Finally, I am swayed by the opportunities that will be created. As everyone who grew up watching the Simpsons will know, apparently the Japanese use the same word for crisis and opportunity. All the risks that I mentioned earlier will have to mitigated by talented Scottish people. There will great job opportunities opening up as we build a new state. Lawyers, consultants, civil servants, diplomats, and generals will be needed. Likewise, as the business situation settles we will likely see some companies splitting in to Scottish and English divisions, opening up positions for Scottish CEOs and CFOs. And there will be new companies starting up in order to diversify the economy, which is presently dominated by financial services and oil and gas.
This would be an opportunity for the talented people of Scotland to rise to the top and take control of a new state. I have concentrated on the top positions, but of course this also implies that many more middle and lower ranking administrators will be required. All of this activity should boost the economy, and offset some of the risks faced re the currency and debt markets.
So that’s the big reasons that tip me in favour of a yes vote. But I’ll end on a more ambiguous note by considering the borderline issues.
On currency and the economy, I don’t wish to say too much. The currency debate has been poor generally. The no campaign are behaving like saboteurs and I don’t understand why the yes campaign want it so much. In any case, currency union or not, we can use the pound or the Euro, or the dollar should we choose. And when the issue of using a currency and not having any say in its management is raised, I tend to wonder exactly how influential Scotland is on the Bank of England’s monetary committee any way. So it doesn’t sway me either way, but I admit it is a risk.

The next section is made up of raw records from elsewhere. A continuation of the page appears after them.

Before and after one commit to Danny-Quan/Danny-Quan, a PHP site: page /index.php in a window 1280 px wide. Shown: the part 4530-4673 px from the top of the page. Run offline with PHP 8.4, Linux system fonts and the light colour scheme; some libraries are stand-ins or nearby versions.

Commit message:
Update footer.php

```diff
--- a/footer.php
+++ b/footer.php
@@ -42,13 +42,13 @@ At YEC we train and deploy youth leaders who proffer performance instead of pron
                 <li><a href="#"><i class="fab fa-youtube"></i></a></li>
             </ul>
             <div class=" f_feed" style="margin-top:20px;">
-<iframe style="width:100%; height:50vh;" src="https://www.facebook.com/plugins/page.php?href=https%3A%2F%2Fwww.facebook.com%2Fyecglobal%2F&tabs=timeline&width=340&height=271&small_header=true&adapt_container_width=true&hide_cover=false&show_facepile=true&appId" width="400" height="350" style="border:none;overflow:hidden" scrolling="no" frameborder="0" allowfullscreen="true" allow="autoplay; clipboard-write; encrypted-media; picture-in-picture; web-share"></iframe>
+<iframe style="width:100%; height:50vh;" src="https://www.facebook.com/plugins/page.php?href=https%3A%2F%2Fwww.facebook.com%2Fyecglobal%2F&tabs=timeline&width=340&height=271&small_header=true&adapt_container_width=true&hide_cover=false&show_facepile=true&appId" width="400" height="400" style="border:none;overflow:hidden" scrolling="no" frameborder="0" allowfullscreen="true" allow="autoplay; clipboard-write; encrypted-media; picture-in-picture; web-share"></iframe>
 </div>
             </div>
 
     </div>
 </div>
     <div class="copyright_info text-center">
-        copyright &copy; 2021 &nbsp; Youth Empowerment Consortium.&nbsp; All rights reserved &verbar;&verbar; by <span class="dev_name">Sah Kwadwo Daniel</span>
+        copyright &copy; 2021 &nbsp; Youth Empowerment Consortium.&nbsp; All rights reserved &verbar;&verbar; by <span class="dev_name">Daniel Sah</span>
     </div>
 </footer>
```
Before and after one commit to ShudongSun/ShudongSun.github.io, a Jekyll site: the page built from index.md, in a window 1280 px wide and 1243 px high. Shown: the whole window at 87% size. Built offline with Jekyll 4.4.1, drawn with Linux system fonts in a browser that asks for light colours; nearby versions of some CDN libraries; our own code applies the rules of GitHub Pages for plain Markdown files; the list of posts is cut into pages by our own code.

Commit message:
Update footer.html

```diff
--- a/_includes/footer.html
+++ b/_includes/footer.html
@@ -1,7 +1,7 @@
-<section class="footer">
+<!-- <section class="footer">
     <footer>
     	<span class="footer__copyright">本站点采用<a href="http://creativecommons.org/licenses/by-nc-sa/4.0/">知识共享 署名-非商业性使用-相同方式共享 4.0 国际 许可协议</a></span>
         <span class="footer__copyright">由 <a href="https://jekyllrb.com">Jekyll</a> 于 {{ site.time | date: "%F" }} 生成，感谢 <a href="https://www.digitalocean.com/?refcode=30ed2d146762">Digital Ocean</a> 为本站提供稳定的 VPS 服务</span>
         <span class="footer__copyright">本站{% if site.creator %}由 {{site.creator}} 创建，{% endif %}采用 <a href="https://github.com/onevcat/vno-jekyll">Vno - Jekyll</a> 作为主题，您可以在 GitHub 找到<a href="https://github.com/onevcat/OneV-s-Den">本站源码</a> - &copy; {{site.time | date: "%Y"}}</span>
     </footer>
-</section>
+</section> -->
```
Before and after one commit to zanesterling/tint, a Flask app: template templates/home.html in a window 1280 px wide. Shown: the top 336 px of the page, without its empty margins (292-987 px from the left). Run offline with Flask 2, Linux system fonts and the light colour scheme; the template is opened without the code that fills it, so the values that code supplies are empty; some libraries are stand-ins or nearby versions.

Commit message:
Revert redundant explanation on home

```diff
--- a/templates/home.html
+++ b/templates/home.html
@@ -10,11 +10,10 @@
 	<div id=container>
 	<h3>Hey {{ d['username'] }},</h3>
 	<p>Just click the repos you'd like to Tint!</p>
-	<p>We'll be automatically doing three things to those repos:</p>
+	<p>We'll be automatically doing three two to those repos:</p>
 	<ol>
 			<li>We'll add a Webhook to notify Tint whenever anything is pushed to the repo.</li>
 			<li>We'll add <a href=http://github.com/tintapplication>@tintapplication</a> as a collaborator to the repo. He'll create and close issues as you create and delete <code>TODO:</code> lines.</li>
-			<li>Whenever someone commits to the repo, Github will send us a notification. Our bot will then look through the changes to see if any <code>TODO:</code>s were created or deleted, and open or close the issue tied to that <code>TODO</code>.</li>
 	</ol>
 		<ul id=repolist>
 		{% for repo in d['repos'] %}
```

On Europe: I tend to believe we’ll be fast-tracked in to the EU on the grounds that the EU is an expansionary project, and that we are EU citizens already. If not, then it won’t be the end of the world. We can still join the EEA and benefit from free trade and movement in Europe, and we can join the EU at a later date. Or we could even not bother–Norway seems to do okay. I actually think Europe is more of a risk area if we stay in the United Kingdom, with UKIP wanting to remove the UK, the Tories committed to a referendum, and the human rights act being savaged by all those who wear blue ties.
On the monarchy, well it’s bad either way. I just hope the eventual ascension of King Charles III will cause Royalists the Commonwealth over to re-examine their anti-democratic beliefs.
Finally, on Trident. I’m anti-nuclear, I’m definitely against the weapons, and I am inclined not to support it as a power source either. But trident could be a good bargaining chip in the divorce proceedings. Perhaps we’ll host the UK army and its munitions for a decade in exchange for the currency union that we want for some reason. It would be nice if we just had nothing to do with them though, and got that filth out of our peaceful nation. Either way, this doesn’t swing it particularly for me, as I imagine that complicity is the likely continuing outcome.
So there you go, I hope you’ll agree that none of that was clear cut at all. I’m sure there are a barrage of points I’ve not considered, and another salvo that people disagree with me on, but I don’t claim any expertise on this matter, this once in a lifetime matter, whose outcome will outlast any of our days.